As the Holidays inch ever closer, so does the stress surrounding holiday traditions, recipes and memories from the past. This often induces more stress in us than our ancestors would have ever wanted to instill in us. Making Grandma June’s cranberry sauce will not destroy your holiday meal.
Here is a post I wrote to my niece about stress surrounding traditions and what I really want her to remember about our family and whatever traditions she chooses to keep. Whatever your struggle is this year friends, let it go. Gather your loves and put them around a table. Make whatever you heart desires and laugh long and loud. It’s all the holidays are good for anyway.
My darling Lexi,
All families have certain things they have done for generations. Some are silly. Some are passed from one family member to another as a rite of traditional passing of the torch. While some are beautiful and may have deep meaning, there are many that have continued for such long periods of time, no one can remember why it is done. There is something I want you to know about the traditions that are particular to us. I want you to feel free to keep and discard what you will. I refuse to be the member who demands you spend the night at my house on Christmas Eve, even when you have children of your own. I also don’t want you to be forced to make Great Aunt Sally’s sticky buns for Thanksgiving. You’ve never met Great Aunt Sally and her sticky bun recipe sucks.
We become more and more sedentary as we age. We are like trees whose roots dig deeper into the ground we stand upon. While I always hope you cherish the memories of making gingerbread houses and delivering cookies to our neighbors. I will pass down my own quirky things to you. But should you find in your thirties such a taste of gingerbread doesn’t warm your palate and perhaps the thought of icing another gingerbread makes you homicidal, will you make sure you tell me? I promise to not become offended or create some unnecessary familial soap opera.
The strongest thing about family is our commitment to one another. It is never the amount of restrictions we put on one another. Should you call me in twenty years and proclaim you and the immediate ones belonging to you are traveling to France for Christmas, I will miss you. I do promise I will not bemoan your absence or hold it forever over your head. While we belong to each other from a collection of marriage and blood, we are not bound to celebrate holidays on a date designated from a government. Should you determine Christmas is best celebrated in July, I’ll put up a tree and put out my famous pecan balls and turkey.
I value you and any time we spend together. Our traditions will be the things we do or don’t do together. The most important part is the together and not the when. Just please promise me you won’t throw away the recipe for Chicken n- dumplings I gave you. You never have to make it or eat them ever again, it just took me ten years to recreate it from memory after my grandmother died. She never wrote anything down, so it was pure trial and error. In turn, I promise you to not curse you to such a fate. I’ll write anything down you ask me too and even a few like our notes here you didn’t think to ask me.

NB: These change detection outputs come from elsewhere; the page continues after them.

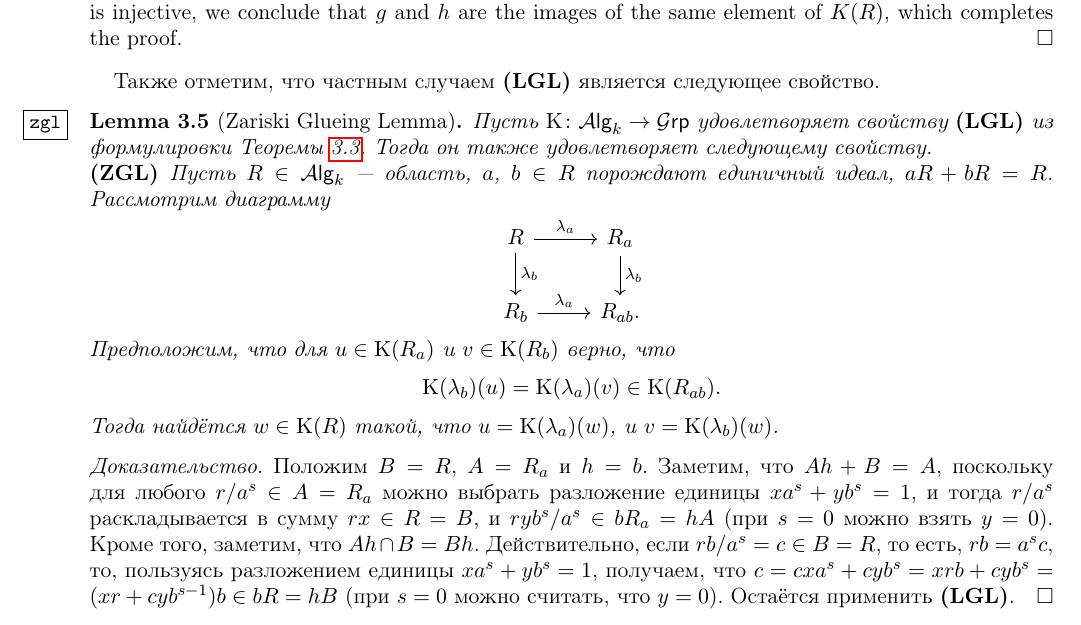
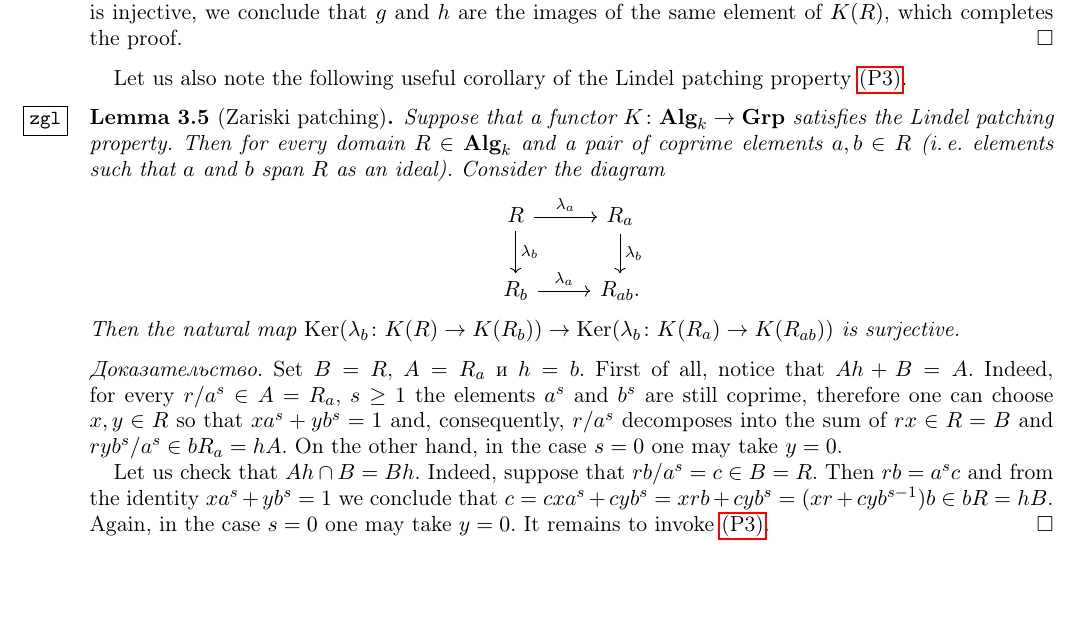
Before and after one commit to sxhya/f4paper, a LaTeX paper (nisnevich2.tex): part of page 7 of 11, cut so that both start at the same text, the shorter picture padded with empty space. Compiled offline with pdfLaTeX.

Commit message:
Translate a lemma

```diff
--- a/nisnevich2.tex
+++ b/nisnevich2.tex
@@ -10,6 +10,7 @@
 \usepackage{scalerel}
 \usepackage[notref, notcite]{showkeys}
 \usepackage[a4paper, left=25mm, right=15mm, top=25mm, bottom=35mm]{geometry}
+\usepackage{enumitem}
 
 
 \usepackage[backend=biber, bibencoding=utf8, giveninits=true, citestyle=numeric-comp, sortlocale=en_US, url=false, doi=false, eprint=true, maxbibnames=4]{biblatex}
@@ -434,22 +435,19 @@ Let us show that~\eqref{eq:P1-square} is pullback. Suppose that the images of $g
 \end{center}
 \end{comment}
 
-
-Также отметим, что частным случаем~{\bf(LGL)} является следующее свойство.
-\begin{lemma}[Zariski Glueing Lemma]
-\label{zgl}
-Пусть $\K\colon\mathcal A\mathsf{lg}_k\rightarrow\mathcal G\mathsf{rp}$ удовлетворяет свойству {\bf(LGL)} из формулировки Теоремы~\ref{lpb}. Тогда он также удовлетворяет следующему свойству.\\
-{\rm\bf(ZGL)}
-Пусть $R\in\mathcal A\mathsf{lg}_k$~--- область, $a$, $b\in R$ порождают единичный идеал, $aR+bR=R$. Рассмотрим диаграмму
+Let us also note the following useful corollary of the Lindel patching property~\ref{LPP}.
+\begin{lemma}[Zariski patching]
+\label{zgl} Suppose that a functor $K \colon \catname{Alg}_k \to \catname{Grp}$ satisfies the Lindel patching property. Then for every domain $R\in\catname{Alg}_k$ and a pair of coprime elements $a, b\in R$ (i.\,e. elements such that $a$ and $b$ span $R$ as an ideal). Consider the diagram
 $$\begin{tikzcd}
 R \ar{r}{\lambda_a} \ar{d}{\lambda_b} & R_a \ar{d}{\lambda_b}\\
 R_b \ar{r}{\lambda_a} & R_{ab}.
 \end{tikzcd}$$
-Предположим, что для $u\in\K(R_a)$ и $v\in\K(R_b)$ верно, что $$\K(\lambda_b)(u)=\K(\lambda_a)(v)\in\K(R_{ab}).$$
-Тогда найдётся $w\in\K(R)$ такой, что $u=\K(\lambda_a)(w)$, и $v=\K(\lambda_b)(w)$.
+Then the natural map $\Ker(\lambda_b \colon K(R) \to K(R_b)) \to \Ker(\lambda_b \colon K(R_a) \to K(R_{ab}))$ is surjective.
 \end{lemma}
 \begin{proof}
-Положим $B=R$, $A=R_a$ и $h=b$. Заметим, что $Ah+B=A$, поскольку для любого $r/a^s\in A=R_a$ можно выбрать разложение единицы $xa^s+yb^s=1$, и тогда $r/a^s$ раскладывается в сумму $rx\in R=B$, и $ryb^s/a^s\in bR_a=hA$ (при $s=0$ можно взять $y=0$). Кроме того, заметим, что $Ah\cap B=Bh$. Действительно, если $rb/a^s=c\in B=R$, то есть, $rb=a^sc$, то, пользуясь разложением единицы $xa^s+yb^s=1$, получаем, что $c=cxa^s+cyb^s=xrb+cyb^s=(xr+cyb^{s-1})b\in bR=hB$ (при $s=0$ можно считать, что $y=0$). Остаётся применить {\bf(LGL)}.
+Set $B=R$, $A=R_a$ и $h=b$. First of all, notice that $Ah+B=A$. Indeed, for every $r/a^s\in A=R_a$, $s \geq 1$ the  elements $a^s$ and $b^s$ are still coprime, therefore one can choose $x, y \in R$ so that $xa^s+yb^s=1$ and, consequently, $r/a^s$ decomposes into the sum of $rx\in R=B$ and $ryb^s/a^s\in bR_a=hA$. On the other hand, in the case $s=0$ one may take $y=0$.
+
+Let us check that $Ah\cap B=Bh$. Indeed, suppose that $rb/a^s=c\in B=R$. Then $rb=a^sc$ and from the identity $xa^s+yb^s=1$ we conclude that $c=cxa^s+cyb^s=xrb+cyb^s=(xr+cyb^{s-1})b\in bR=hB$. Again, in the case $s=0$ one may take $y=0$. It remains to invoke~\ref{LPP}.
 \end{proof}
 
 Следующая лемма в частных случаях была доказана в~[??].
```
Also changed, not shown: nisnevich2.tex (14 more changed lines).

Happy Holidays Lovie,
Letters to Lexi is a blog series written for women and girls who may need a differing look at womanhood. We explore the good, the weird, the hard and above all else, the truth about what it means to be a woman and what your femininity means to you. So glad to have you here. You can read the first installment here. If you have thoughts or post ideas about the topic of womanhood, I’d love to hear from you. Shoot me an email and let’s start a discussion.